- [What is expected]
Line by line, print the records exactly, and keep images out of the copy.

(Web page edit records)
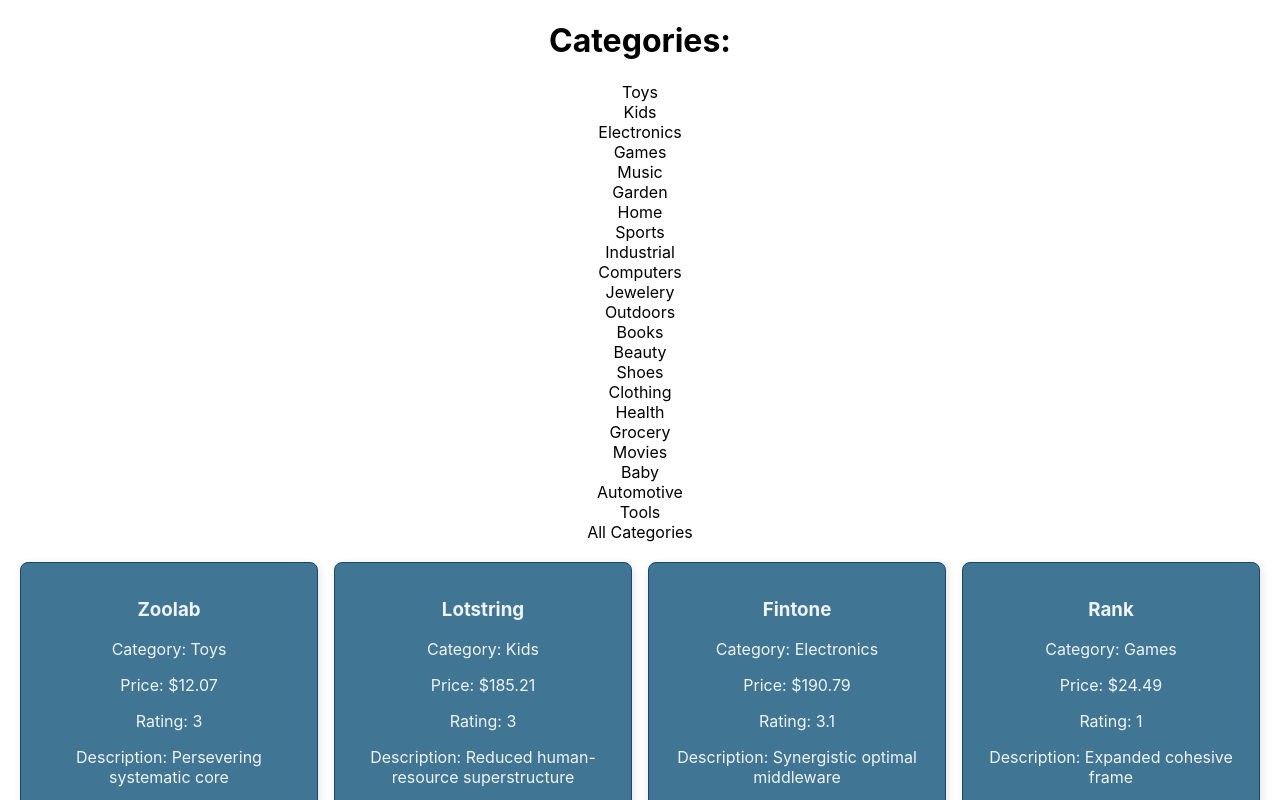
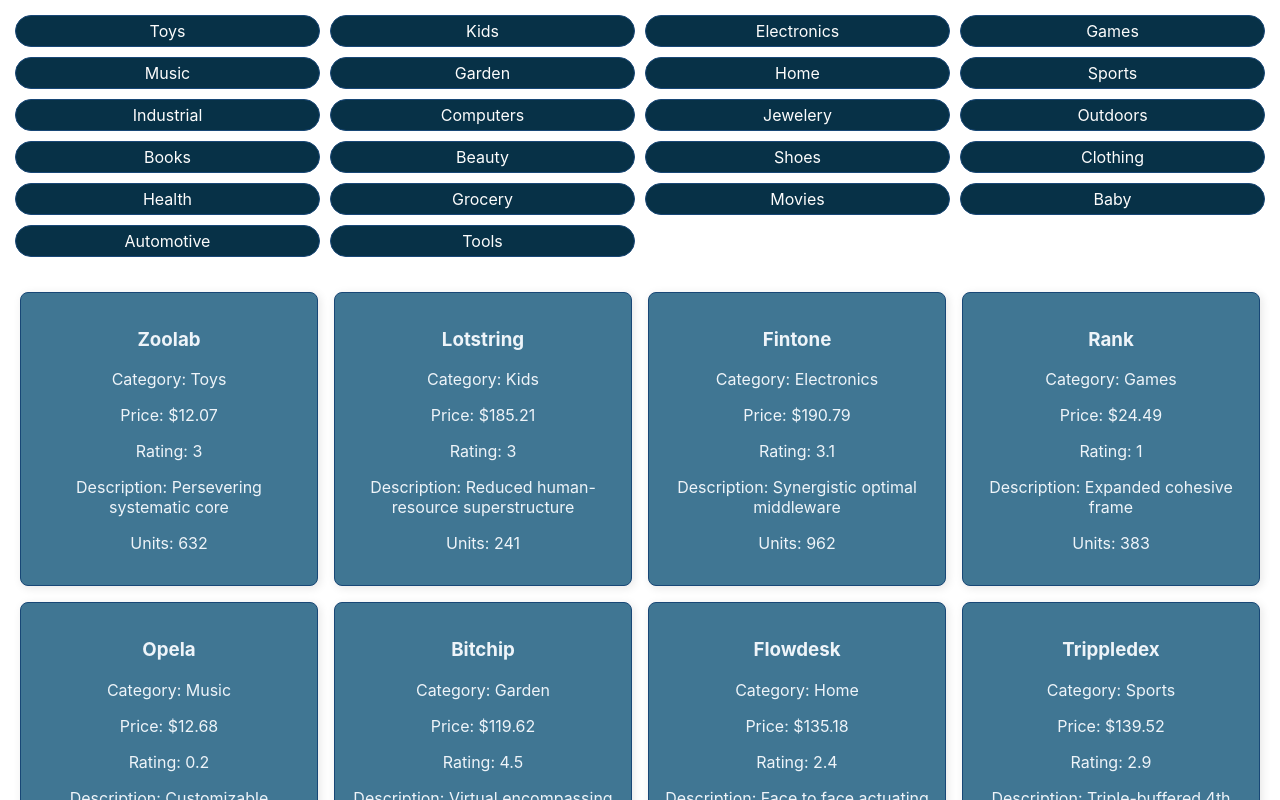
Before and after one commit to xcbhx/react-product-list, a React (Create React App) app: page / in a window 1280 px wide. Shown: the top 800 px of the page. Built offline with nearby package versions, Linux system fonts and the light colour scheme.

Commit message:
edited CategoryButton css

```diff
--- a/src/App.js
+++ b/src/App.js
@@ -6,12 +6,10 @@ import ProductCard from './Component/ProductCard/ProductCard';
 function App() {
   return (
     <div className="App">
-      <h1>Categories:</h1>
-      <div>
+      <div className='CategoryGrid'>
         {uniqueWords.map((category) => (
           <CategoryButton key={category} category={category} />
         ))}
-        <CategoryButton key='all' category='All Categories' />
       </div>
       <div className='ProductGrid'>
         {data.map((product) => {
--- a/src/Component/CategoryButton/CategoryButton.css
+++ b/src/Component/CategoryButton/CategoryButton.css
@@ -1,5 +1,18 @@
 .CategoryButton {
-  padding: '10px 20px';
-  margin: '5px';
-  border-radius: '5px';
+  border: 1px solid #184776;
+  border-radius: 20px;
+  padding: 5px;
+  background-color: #073147;
+  color: rgb(252, 252, 252);
 }
+
+.CategoryGrid {
+  display: grid;
+  grid-template-columns: repeat(auto-fit, minmax(250px, 1fr));
+  gap: 10px;
+  padding: 15px;
+}
+
+.CategoryButton:hover {
+  transform: scale(1.05);
+}
--- a/src/Component/CategoryButton/CategoryButton.jsx
+++ b/src/Component/CategoryButton/CategoryButton.jsx
@@ -1,3 +1,4 @@
+import './CategoryButton.css'
 
 function CategoryButton({ category }) {
   return (
```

- [Problem solution]
Before and after one commit to xcbhx/react-product-list, a React (Create React App) app: page / in a window 1280 px wide. Shown: the top 800 px of the page. Built offline with nearby package versions, Linux system fonts and the light colour scheme.

Commit message:
edited CategoryButton css

```diff
--- a/src/App.js
+++ b/src/App.js
@@ -6,12 +6,10 @@ import ProductCard from './Component/ProductCard/ProductCard';
 function App() {
   return (
     <div className="App">
-      <h1>Categories:</h1>
-      <div>
+      <div className='CategoryGrid'>
         {uniqueWords.map((category) => (
           <CategoryButton key={category} category={category} />
         ))}
-        <CategoryButton key='all' category='All Categories' />
       </div>
       <div className='ProductGrid'>
         {data.map((product) => {
--- a/src/Component/CategoryButton/CategoryButton.css
+++ b/src/Component/CategoryButton/CategoryButton.css
@@ -1,5 +1,18 @@
 .CategoryButton {
-  padding: '10px 20px';
-  margin: '5px';
-  border-radius: '5px';
+  border: 1px solid #184776;
+  border-radius: 20px;
+  padding: 5px;
+  background-color: #073147;
+  color: rgb(252, 252, 252);
 }
+
+.CategoryGrid {
+  display: grid;
+  grid-template-columns: repeat(auto-fit, minmax(250px, 1fr));
+  gap: 10px;
+  padding: 15px;
+}
+
+.CategoryButton:hover {
+  transform: scale(1.05);
+}
--- a/src/Component/CategoryButton/CategoryButton.jsx
+++ b/src/Component/CategoryButton/CategoryButton.jsx
@@ -1,3 +1,4 @@
+import './CategoryButton.css'
 
 function CategoryButton({ category }) {
   return (
```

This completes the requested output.